Crayfish Plague Infects Native White-Clawed Crayfish in River Allen

Crustaceans Health Biosecurity +4 more

UK - Until recently the river Allens native White-clawed crayfish population, one of the few remaining in Dorset, has managed to remain free from disease but dead and distressed crayfish were recently spotted in the river in July.

Lucy Towers thumbnail

Samples were sent to the Centre for Environment Fisheries and Aquaculture Science for disease analysis and they have now confirmed that the crayfish are infected with crayfish plague.

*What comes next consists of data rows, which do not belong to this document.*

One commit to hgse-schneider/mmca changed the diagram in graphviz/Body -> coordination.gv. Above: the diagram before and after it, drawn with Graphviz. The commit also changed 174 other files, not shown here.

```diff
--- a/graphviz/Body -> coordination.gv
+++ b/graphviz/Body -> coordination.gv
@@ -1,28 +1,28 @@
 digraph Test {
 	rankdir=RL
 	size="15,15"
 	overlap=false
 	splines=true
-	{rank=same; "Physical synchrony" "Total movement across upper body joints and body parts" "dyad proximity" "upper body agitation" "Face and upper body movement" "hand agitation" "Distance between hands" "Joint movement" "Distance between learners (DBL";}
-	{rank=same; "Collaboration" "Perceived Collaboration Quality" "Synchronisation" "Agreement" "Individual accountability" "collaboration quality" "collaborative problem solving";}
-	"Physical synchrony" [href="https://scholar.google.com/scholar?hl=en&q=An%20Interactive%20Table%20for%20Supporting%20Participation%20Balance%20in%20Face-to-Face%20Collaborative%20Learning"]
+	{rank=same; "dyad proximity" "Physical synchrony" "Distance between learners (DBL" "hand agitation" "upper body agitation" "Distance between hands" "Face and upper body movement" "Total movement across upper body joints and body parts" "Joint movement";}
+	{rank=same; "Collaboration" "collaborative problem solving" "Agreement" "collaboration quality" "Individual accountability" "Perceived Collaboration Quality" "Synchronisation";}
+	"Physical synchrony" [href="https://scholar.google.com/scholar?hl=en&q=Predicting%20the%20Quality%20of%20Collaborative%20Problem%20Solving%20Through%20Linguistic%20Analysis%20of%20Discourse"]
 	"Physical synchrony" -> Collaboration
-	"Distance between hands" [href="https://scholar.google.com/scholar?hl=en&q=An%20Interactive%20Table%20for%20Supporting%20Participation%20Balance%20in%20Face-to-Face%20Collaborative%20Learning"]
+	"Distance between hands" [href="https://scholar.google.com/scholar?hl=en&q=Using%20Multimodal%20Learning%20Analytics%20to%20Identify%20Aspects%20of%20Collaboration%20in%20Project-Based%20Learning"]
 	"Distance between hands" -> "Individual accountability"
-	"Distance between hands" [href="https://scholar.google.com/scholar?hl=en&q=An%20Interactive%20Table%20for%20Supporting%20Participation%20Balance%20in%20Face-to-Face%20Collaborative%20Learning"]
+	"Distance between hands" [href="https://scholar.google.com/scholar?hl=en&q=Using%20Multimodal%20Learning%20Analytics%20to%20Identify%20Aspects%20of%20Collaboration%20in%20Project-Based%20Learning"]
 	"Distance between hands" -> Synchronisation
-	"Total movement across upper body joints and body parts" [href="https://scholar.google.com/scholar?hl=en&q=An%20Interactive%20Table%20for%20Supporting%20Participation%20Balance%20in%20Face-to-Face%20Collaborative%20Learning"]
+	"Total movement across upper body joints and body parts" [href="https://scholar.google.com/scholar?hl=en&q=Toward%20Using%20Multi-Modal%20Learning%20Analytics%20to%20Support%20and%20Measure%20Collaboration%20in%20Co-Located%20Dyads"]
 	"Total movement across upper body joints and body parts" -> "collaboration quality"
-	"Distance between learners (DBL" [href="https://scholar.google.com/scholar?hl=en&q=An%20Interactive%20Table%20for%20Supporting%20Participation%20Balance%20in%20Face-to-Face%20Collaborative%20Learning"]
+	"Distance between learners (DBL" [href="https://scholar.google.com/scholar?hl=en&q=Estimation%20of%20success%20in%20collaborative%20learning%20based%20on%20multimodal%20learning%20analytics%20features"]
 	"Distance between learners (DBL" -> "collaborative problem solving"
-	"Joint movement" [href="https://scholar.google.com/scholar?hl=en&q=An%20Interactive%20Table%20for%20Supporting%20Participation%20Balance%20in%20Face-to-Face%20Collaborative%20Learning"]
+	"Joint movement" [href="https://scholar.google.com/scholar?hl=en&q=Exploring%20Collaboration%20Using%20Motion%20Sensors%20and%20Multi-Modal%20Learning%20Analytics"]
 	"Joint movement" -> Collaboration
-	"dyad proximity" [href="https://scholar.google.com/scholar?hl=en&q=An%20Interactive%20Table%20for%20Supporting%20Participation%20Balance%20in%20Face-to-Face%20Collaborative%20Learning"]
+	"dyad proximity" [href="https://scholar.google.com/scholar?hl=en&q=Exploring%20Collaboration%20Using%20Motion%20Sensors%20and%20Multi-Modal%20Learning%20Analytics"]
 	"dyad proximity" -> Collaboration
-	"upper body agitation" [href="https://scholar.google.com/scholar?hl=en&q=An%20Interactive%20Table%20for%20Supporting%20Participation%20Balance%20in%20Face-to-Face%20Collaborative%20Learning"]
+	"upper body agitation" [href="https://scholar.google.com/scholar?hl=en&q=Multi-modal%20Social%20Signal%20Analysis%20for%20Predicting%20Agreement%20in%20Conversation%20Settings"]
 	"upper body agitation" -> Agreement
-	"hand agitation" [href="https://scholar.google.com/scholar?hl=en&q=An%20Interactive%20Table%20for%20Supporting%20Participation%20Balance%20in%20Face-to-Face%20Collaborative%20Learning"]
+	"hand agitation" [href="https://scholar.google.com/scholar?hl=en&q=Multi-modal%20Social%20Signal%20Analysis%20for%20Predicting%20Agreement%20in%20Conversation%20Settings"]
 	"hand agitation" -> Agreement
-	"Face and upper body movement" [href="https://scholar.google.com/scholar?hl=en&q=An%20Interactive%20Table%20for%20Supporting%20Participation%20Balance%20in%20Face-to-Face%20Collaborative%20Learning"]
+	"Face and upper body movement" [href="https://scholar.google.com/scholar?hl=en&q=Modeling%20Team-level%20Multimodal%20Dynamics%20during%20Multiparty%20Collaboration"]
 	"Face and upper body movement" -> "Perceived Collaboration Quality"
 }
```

Andy Martin for the Environment Agency said: "The crayfish plague is carried by non-native American signal crayfish, which are not susceptible to it and are present in many of our Dorset Rivers. It is transferred to new waters either through the movement of the signal crayfish or by water and/or damp equipment that has come from waters that contain signal crayfish. It is not clear yet how the disease reached the River Allen."

American Signal Crayfish look similar to small lobsters, they are red-brown in appearance with large, smooth claws. They are far larger than the endangered native white-clawed crayfish.

They carry a fungal disease called crayfish plague, which can kill native crayfish. They are active during the summer and hibernate in winter, usually in burrows in riverbanks.

They outcompete our native White-Clawed Crayfish for food. They also cause damage to riverbanks by deep burrowing, impact on river fly populations and can reduce fish stocks by eating large amounts of fish eggs.

The Environment Agency is working closely with the Dorset Wildlife Trust and local landowners to monitor the situation and determine the extent of the outbreak.

Dorset Wildlife Trust Conservation Officer, Amanda Broom, said: "It is very sad that White Clawed Crayfish have been infected with the crayfish plague on the River Allen, as this was one of just three populations remaining in Dorset. However, by remaining vigilant and observing biosecurity procedures such as cleaning and drying equipment and shoes that have been near the river, hopefully we can limit the amount of crayfish being affected by this disease.

"Whilst we can’t be sure of the fate of the surviving crayfish, the work we are doing on the River Allen with the Environment Agency, such as providing cover for crayfish to hide in, will provide any surviving white clawed crayfish a good habitat to thrive in."

Andy Martin, for the Agency, added: "We are urging river users to ensure that any equipment they use in the River Allen is clean and dry before entering the river, when moving between locations and at the end of the day. This will hopefully limit the rate of spread of the disease through the river and reduce the risk of it being spread to other rivers that still have white-clawed crayfish populations."

Create an account now to keep reading

It'll only take a second and we'll take you right back to what you were reading. The best part? It's free.

Already have an account? Sign in here